study-breakIn California, the Industrial Welfare Commission Wage Orders requires that employers must authorize and permit nonexempt employees to take a rest period that must (so long as its practicable) taken in the middle of each work period. The rest period is based on total hours worked daily.A rest period is not required for employees whose total daily work time is less than three and one-half hours. The rest period is counted as time worked and therefore, the employer must pay for such periods. Since employees are paid for their rest periods, they can be required to remain on the employer’s premises during such periods.

Under Labor Code §1030 every employer must provide a reasonable amount of break time to accommodate an employee desiring to express breast milk for the employee’s infant child. The break time shall run concurrently with any break time already provided to the employee and any break time that does not run concurrently with the rest time authorized for the employee by the applicable wage order of the Industrial Welfare Commission need not be paid.

The employer shall make reasonable efforts to provide the employee with the use of a room or other location, other than a toilet stall, in close proximity to the employee’s work area, for the employee to express milk in private. The room or location may include the place where the employee normally works.An employer is not required to provide an employee break time for purposes of lactating if to do so would seriously disrupt the operations of the employer.

If an employer fails to provide an employee a rest period in accordance, the employer shall pay the employee one additional hour of pay at the employee’s regular rate of pay for each workday that the rest period is not provided. Labor Code Section 226.7.

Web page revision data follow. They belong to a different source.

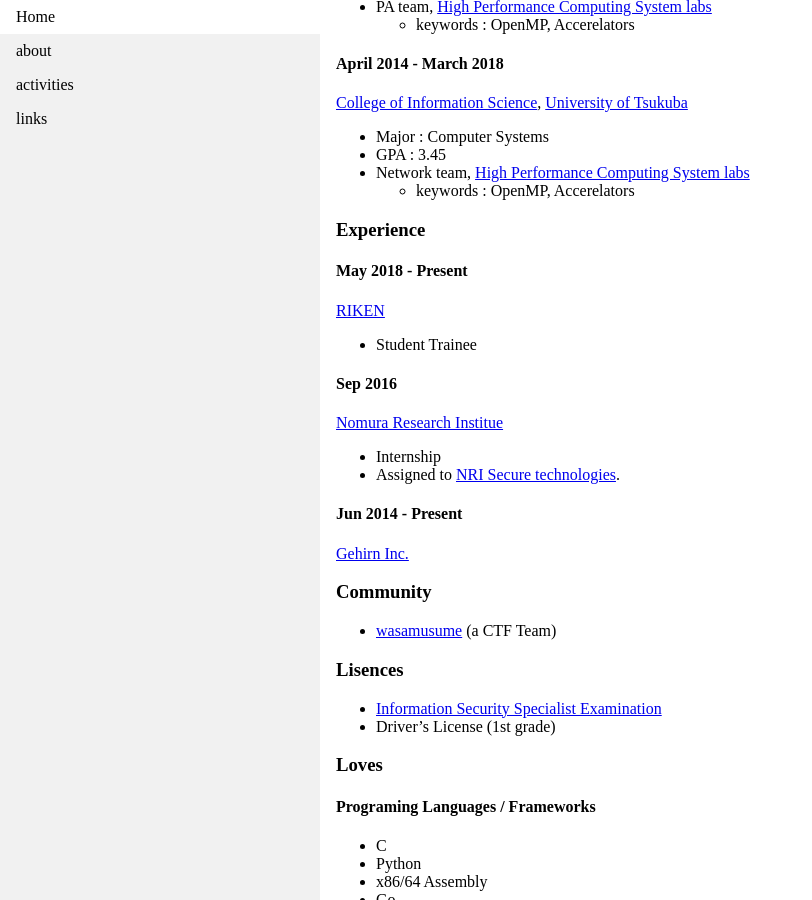
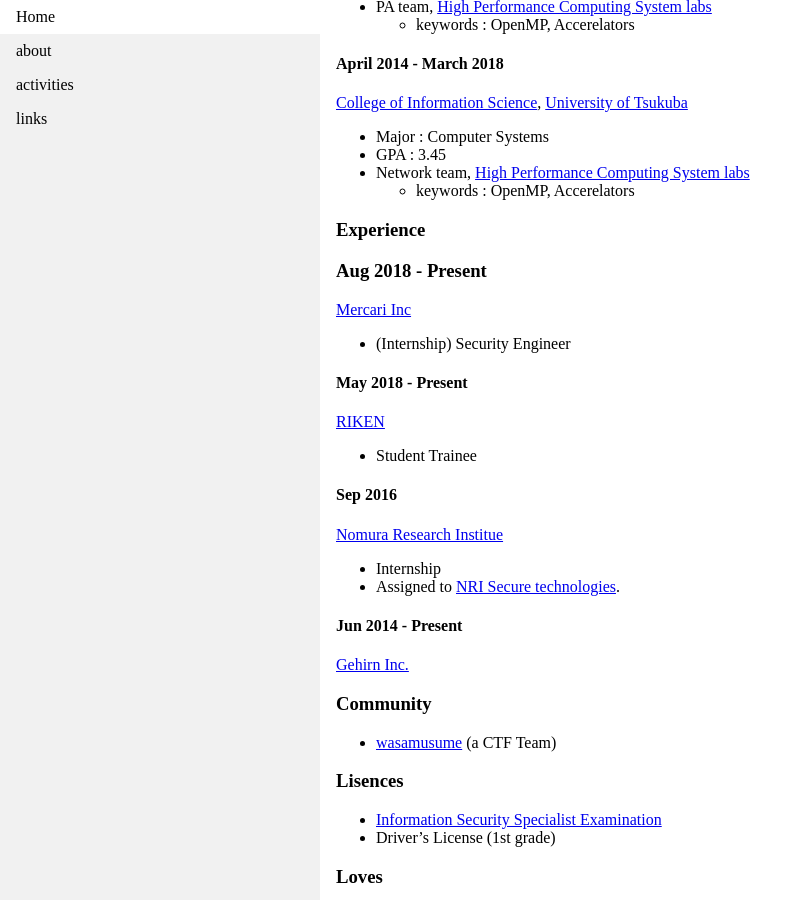
Before and after one commit to ytn86/ytn86.github.io, a Jekyll site: the page built from about.md, in a window 1280 px wide and 900 px high, scrolled down 355 px. Shown: the whole window, without its empty margins (0-812 px from the left). Built offline with Jekyll 4.4.1, drawn with Linux system fonts in a browser that asks for light colours.

Commit message:
add exprerience

```diff
--- a/about.md
+++ b/about.md
@@ -26,6 +26,10 @@ title: about
   * keywords : OpenMP, Accerelators
 
 ### Experience
+
+### Aug 2018 - Present
+[Mercari Inc](https://mercari.com)
+* (Internship) Security Engineer
 
 
 #### May 2018 - Present
```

Therefore, if an employer does not provide all of the rest periods required in a workday, the employee is entitled to one additional hour of pay for that workday, not one additional hour of pay for each rest period that was not provided during that workday.

In summary, if your employer is not allowing you to take rest periods, there is something you can do about this situation: You can either file a wage claim with the Labor Commissioner’s Office, or you can file a lawsuit in court against your employer to recover the the premium of one additional hour of pay at your regular rate of compensation for each workday that the rest period is not provided.

If your employer does not provide you with the opportunity to take a break for lactation purposesIf you feel your employer is not providing you with adequate break time or a place to express milk as provided for in Labor Code section 1030, you may file a claim with the Division of Labor Standards Enforcement (DLSE).

In addition, any employee who is a victim of retaliation for either asserting a right to lactation accommodation or for complaining to the DLSE about the failure of an employer to provide this accommodation may file a retaliation claim with DLSE pursuant to Labor Code Section 98.7 .

In the case of Murphy v. Cole, the California Supreme Court held that the remedy for meal and rest period violations of “one additional hour of pay” under Labor Code section 226.7 is a wage subject to a three-year statute of limitations. Accordingly, a claim must be filed within three (3) years of the alleged rest period violation.

If your employer discriminates or retaliates against you in any manner whatsoever, for example, he discharges you because you object to the fact that he’s not providing employees with rest breaks, or because you file a claim or threaten to file a claim with the Labor Commissioner, you can file a discrimination/retaliation complaint with the Labor Commissioner’s Office. In the alternative, you can file a lawsuit in court against your employer.